→ Exercise details: For the entries that follow, restate word for word the line containing "combustion basis whatever", the line containing "Also changed, not shown: 11 other files.", and every line that lies between them.

Input for this task section start

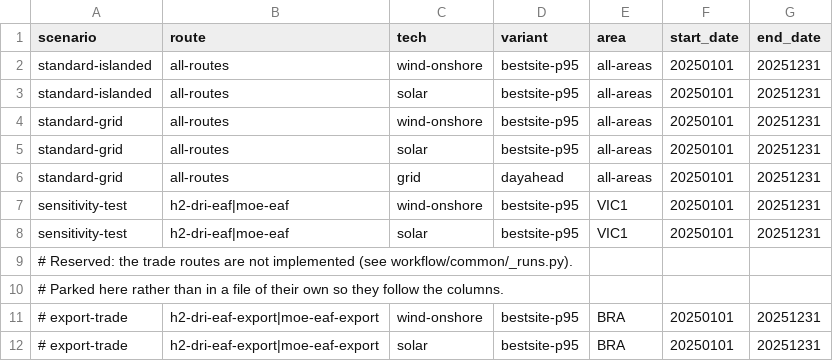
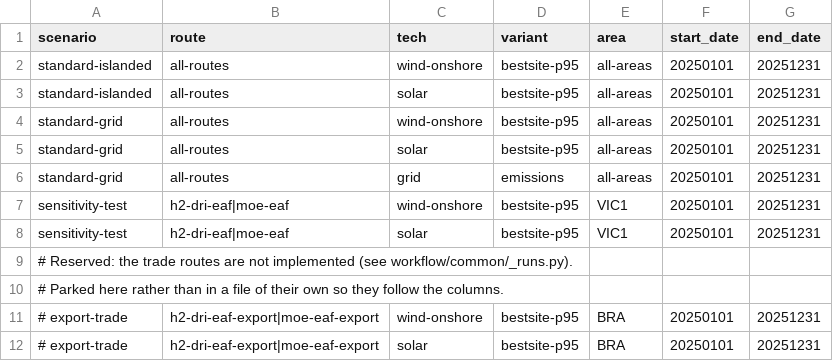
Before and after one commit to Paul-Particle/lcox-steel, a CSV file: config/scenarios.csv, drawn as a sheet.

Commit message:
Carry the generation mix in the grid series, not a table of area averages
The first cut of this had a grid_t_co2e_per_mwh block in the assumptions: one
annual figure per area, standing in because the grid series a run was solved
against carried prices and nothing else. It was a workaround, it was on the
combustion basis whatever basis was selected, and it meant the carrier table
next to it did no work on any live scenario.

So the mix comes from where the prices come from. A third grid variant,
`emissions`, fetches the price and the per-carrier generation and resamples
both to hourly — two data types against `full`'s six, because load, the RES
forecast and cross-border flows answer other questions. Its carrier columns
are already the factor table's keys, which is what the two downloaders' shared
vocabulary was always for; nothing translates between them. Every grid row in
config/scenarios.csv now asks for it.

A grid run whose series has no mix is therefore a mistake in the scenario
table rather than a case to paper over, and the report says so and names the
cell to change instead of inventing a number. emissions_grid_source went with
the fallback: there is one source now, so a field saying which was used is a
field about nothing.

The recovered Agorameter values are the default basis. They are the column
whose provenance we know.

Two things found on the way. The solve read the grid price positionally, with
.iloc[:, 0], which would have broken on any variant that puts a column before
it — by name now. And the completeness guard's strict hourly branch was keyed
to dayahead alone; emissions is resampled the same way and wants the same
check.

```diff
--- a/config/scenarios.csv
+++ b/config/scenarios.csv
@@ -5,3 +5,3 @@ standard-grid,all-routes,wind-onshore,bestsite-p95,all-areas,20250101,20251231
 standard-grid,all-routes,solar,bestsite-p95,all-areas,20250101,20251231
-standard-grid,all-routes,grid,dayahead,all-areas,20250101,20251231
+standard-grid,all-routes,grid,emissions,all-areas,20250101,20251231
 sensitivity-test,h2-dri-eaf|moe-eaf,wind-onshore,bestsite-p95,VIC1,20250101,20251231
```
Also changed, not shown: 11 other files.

Input for this task section end
Input for this task section start

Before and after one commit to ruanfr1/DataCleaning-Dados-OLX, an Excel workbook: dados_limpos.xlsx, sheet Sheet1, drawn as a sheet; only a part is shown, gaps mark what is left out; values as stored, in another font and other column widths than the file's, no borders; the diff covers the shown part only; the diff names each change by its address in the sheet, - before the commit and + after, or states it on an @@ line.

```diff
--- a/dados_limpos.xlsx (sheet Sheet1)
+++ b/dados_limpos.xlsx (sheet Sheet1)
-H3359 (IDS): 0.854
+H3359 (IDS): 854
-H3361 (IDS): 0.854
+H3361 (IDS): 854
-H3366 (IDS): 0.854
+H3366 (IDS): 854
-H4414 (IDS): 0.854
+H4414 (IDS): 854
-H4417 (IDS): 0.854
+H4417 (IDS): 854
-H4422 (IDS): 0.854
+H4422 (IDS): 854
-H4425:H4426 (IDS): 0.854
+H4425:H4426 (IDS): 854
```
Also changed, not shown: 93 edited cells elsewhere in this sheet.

Input for this task section end
Input for this task section start

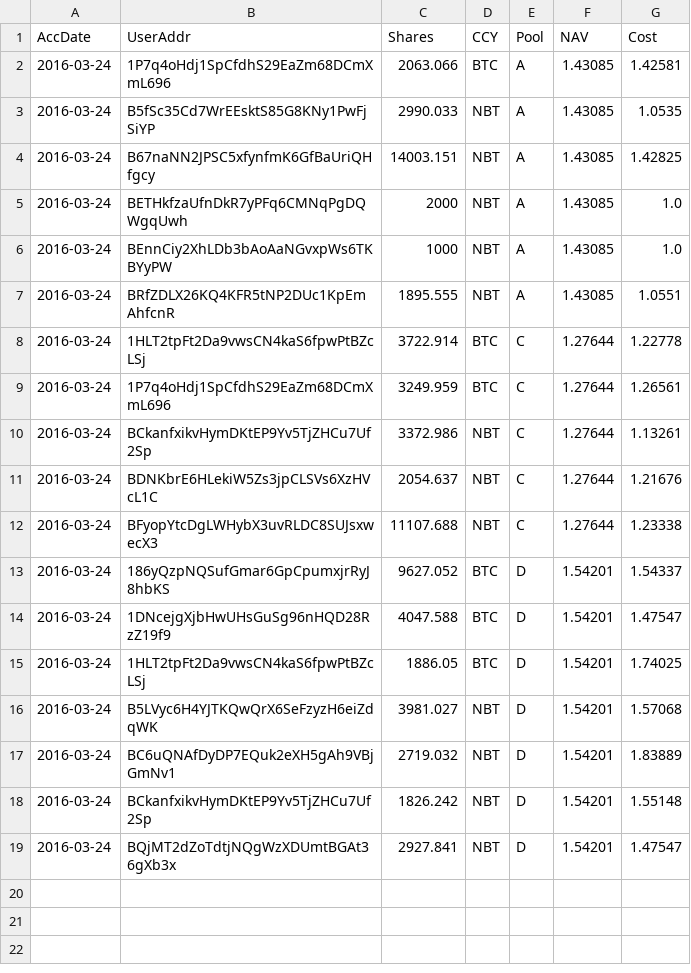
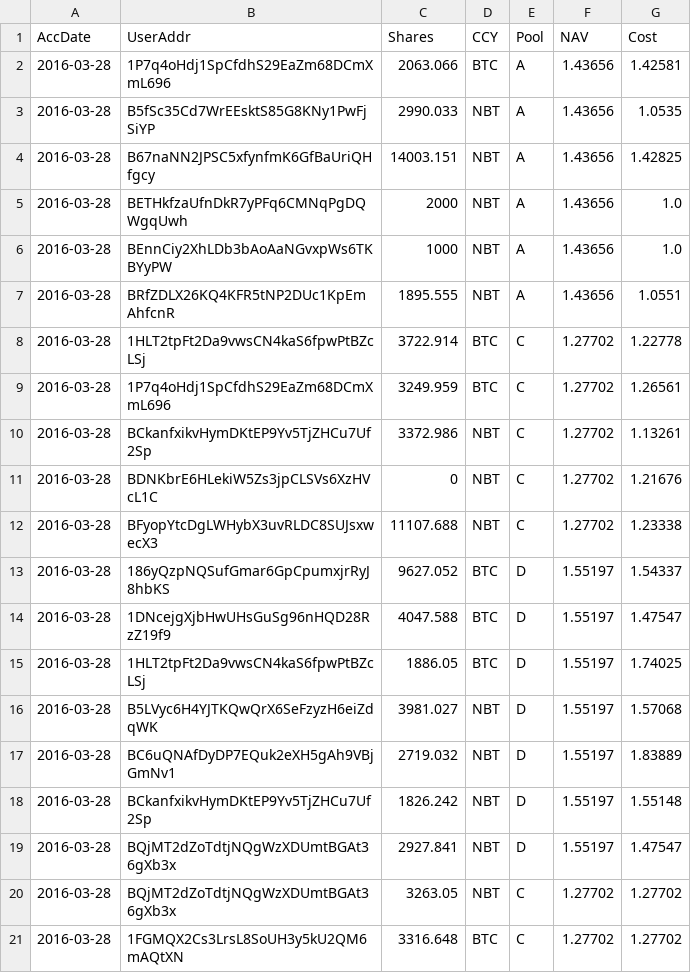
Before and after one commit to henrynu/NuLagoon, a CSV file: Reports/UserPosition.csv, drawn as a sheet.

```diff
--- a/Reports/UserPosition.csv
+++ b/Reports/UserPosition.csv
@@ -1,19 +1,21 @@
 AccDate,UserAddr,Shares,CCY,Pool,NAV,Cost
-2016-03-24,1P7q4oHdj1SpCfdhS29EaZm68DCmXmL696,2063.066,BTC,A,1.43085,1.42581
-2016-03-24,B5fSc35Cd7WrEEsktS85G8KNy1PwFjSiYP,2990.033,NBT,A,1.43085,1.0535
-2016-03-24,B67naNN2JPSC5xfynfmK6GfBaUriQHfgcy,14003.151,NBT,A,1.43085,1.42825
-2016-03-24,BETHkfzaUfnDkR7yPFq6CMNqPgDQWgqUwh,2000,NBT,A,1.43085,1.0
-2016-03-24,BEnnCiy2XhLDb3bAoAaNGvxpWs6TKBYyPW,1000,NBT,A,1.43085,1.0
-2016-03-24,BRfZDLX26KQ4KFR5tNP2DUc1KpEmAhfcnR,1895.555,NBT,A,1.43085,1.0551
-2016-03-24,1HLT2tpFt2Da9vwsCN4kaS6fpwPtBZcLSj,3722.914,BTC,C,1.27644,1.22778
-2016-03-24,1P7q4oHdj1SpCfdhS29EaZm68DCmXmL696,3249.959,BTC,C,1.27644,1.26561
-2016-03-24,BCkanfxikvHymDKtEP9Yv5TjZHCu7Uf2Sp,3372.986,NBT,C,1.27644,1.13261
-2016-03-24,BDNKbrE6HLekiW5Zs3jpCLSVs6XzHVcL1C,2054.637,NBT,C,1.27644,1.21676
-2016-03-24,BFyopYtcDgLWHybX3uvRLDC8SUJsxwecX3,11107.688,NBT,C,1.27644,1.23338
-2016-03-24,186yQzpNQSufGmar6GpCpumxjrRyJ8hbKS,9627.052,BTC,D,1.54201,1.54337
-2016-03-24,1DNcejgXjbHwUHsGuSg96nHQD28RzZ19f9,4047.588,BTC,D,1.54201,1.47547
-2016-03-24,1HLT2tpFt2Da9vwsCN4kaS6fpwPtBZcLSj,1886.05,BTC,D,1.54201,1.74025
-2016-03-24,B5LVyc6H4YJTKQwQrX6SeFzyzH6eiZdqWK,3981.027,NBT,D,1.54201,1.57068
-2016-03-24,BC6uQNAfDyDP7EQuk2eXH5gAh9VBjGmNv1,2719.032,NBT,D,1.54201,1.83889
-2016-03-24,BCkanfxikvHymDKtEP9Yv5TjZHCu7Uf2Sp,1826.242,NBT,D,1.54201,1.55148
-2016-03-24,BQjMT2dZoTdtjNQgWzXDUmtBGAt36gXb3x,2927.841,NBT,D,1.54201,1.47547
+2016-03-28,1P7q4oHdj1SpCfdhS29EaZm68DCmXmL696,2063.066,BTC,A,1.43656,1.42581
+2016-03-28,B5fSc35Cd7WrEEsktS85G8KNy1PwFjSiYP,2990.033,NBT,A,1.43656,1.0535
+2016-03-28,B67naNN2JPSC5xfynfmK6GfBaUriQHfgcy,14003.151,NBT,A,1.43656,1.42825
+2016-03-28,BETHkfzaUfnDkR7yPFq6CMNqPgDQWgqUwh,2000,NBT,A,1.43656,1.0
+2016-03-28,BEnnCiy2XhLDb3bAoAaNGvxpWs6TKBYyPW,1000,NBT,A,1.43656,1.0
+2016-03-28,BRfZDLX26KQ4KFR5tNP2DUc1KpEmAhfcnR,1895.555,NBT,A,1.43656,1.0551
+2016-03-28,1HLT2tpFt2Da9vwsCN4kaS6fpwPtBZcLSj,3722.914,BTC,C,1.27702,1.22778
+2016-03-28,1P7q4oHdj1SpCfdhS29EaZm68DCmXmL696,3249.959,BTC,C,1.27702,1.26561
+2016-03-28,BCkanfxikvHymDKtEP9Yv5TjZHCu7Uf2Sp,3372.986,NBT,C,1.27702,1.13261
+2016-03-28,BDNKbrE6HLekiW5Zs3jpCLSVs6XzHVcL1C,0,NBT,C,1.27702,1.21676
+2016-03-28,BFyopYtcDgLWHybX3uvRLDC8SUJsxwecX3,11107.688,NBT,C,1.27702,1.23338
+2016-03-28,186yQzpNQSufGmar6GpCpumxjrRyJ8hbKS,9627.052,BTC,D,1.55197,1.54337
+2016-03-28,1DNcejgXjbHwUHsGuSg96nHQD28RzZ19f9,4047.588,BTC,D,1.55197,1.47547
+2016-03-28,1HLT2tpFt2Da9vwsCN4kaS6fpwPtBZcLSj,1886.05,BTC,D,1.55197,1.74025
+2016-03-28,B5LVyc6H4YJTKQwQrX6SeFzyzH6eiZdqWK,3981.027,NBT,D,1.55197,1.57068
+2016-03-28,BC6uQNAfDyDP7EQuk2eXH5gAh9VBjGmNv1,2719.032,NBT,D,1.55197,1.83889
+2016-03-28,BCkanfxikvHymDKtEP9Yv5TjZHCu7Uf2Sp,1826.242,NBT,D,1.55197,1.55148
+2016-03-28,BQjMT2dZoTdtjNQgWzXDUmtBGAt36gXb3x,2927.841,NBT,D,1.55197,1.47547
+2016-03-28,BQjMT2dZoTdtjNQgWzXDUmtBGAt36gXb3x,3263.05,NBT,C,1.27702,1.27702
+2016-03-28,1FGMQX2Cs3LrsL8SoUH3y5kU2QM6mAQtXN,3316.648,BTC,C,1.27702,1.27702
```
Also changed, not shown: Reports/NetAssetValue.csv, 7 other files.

Input for this task section end

→ Completed exercise:
combustion basis whatever basis was selected, and it meant the carrier table
next to it did no work on any live scenario.

So the mix comes from where the prices come from. A third grid variant,
`emissions`, fetches the price and the per-carrier generation and resamples
both to hourly — two data types against `full`'s six, because load, the RES
forecast and cross-border flows answer other questions. Its carrier columns
are already the factor table's keys, which is what the two downloaders' shared
vocabulary was always for; nothing translates between them. Every grid row in
config/scenarios.csv now asks for it.

A grid run whose series has no mix is therefore a mistake in the scenario
table rather than a case to paper over, and the report says so and names the
cell to change instead of inventing a number. emissions_grid_source went with
the fallback: there is one source now, so a field saying which was used is a
field about nothing.

The recovered Agorameter values are the default basis. They are the column
whose provenance we know.

Two things found on the way. The solve read the grid price positionally, with
.iloc[:, 0], which would have broken on any variant that puts a column before
it — by name now. And the completeness guard's strict hourly branch was keyed
to dayahead alone; emissions is resampled the same way and wants the same
check.

```diff
--- a/config/scenarios.csv
+++ b/config/scenarios.csv
@@ -5,3 +5,3 @@ standard-grid,all-routes,wind-onshore,bestsite-p95,all-areas,20250101,20251231
 standard-grid,all-routes,solar,bestsite-p95,all-areas,20250101,20251231
-standard-grid,all-routes,grid,dayahead,all-areas,20250101,20251231
+standard-grid,all-routes,grid,emissions,all-areas,20250101,20251231
 sensitivity-test,h2-dri-eaf|moe-eaf,wind-onshore,bestsite-p95,VIC1,20250101,20251231
```
Also changed, not shown: 11 other files.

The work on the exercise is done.